- **ABOUT THIS TASK**
In the records that follow, find the line with "M -.published asset.-> D"; from there, retype every line exactly through the line with "clone -> cloud-init", which also belongs to the answer.

- **Before-and-after change records**
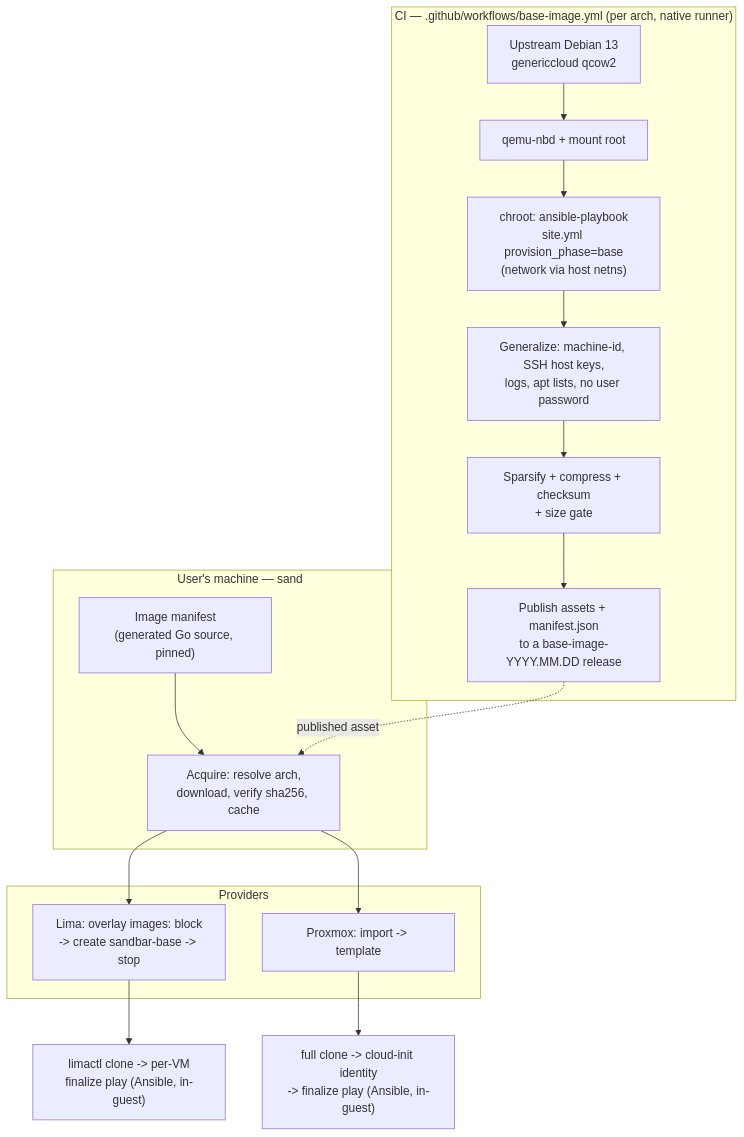
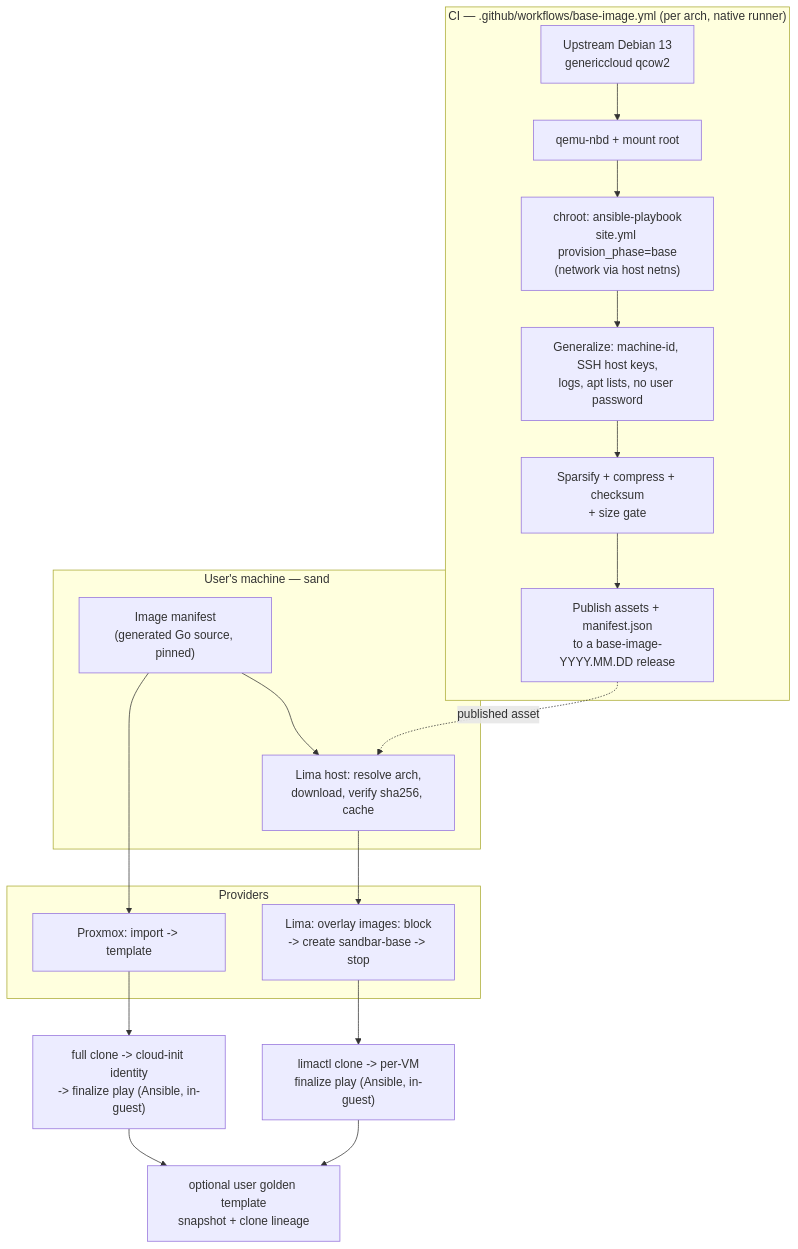
The first of 2 diagrams in .ai/strikethroo/plans/22--baked-base-images/plan-22--baked-base-images.md (Lullabot/sandbar), drawn with Mermaid before and after one commit. The commit also changed other lines of this file and 30 other files, not shown here.

````diff
--- a/.ai/strikethroo/plans/22--baked-base-images/plan-22--baked-base-images.md
+++ b/.ai/strikethroo/plans/22--baked-base-images/plan-22--baked-base-images.md
@@ -66,29 +67,31 @@
 ```mermaid
 flowchart TB
     subgraph CI["CI — .github/workflows/base-image.yml (per arch, native runner)"]
         U[Upstream Debian 13<br/>genericcloud qcow2]
         N[qemu-nbd + mount root]
         A["chroot: ansible-playbook<br/>site.yml provision_phase=base<br/>(network via host netns)"]
         G[Generalize: machine-id, SSH host keys,<br/>logs, apt lists, no user password]
         C[Sparsify + compress + checksum<br/>+ size gate]
         M[Publish assets + manifest.json<br/>to a base-image-YYYY.MM.DD release]
         U --> N --> A --> G --> C --> M
     end
 
     subgraph Host["User's machine — sand"]
         R["Image manifest<br/>(generated Go source, pinned)"]
-        D["Acquire: resolve arch,<br/>download, verify sha256, cache"]
+        D["Lima host: resolve arch,<br/>download, verify sha256, cache"]
         R --> D
     end
 
     subgraph Providers
         L["Lima: overlay images: block<br/>-> create sandbar-base -> stop"]
         P["Proxmox: import -> template"]
     end
 
     M -.published asset.-> D
     D --> L
-    D --> P
+    R --> P
     L --> CL["limactl clone -> per-VM<br/>finalize play (Ansible, in-guest)"]
     P --> CP["full clone -> cloud-init identity<br/>-> finalize play (Ansible, in-guest)"]
+    CL --> GT["optional user golden template<br/>snapshot + clone lineage"]
+    CP --> GT
 ```
````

- **ANSWER FOR THE TASK**
     M -.published asset.-> D
     D --> L
-    D --> P
+    R --> P
     L --> CL["limactl clone -> per-VM<br/>finalize play (Ansible, in-guest)"]
     P --> CP["full clone -> cloud-init identity<br/>-> finalize play (Ansible, in-guest)"]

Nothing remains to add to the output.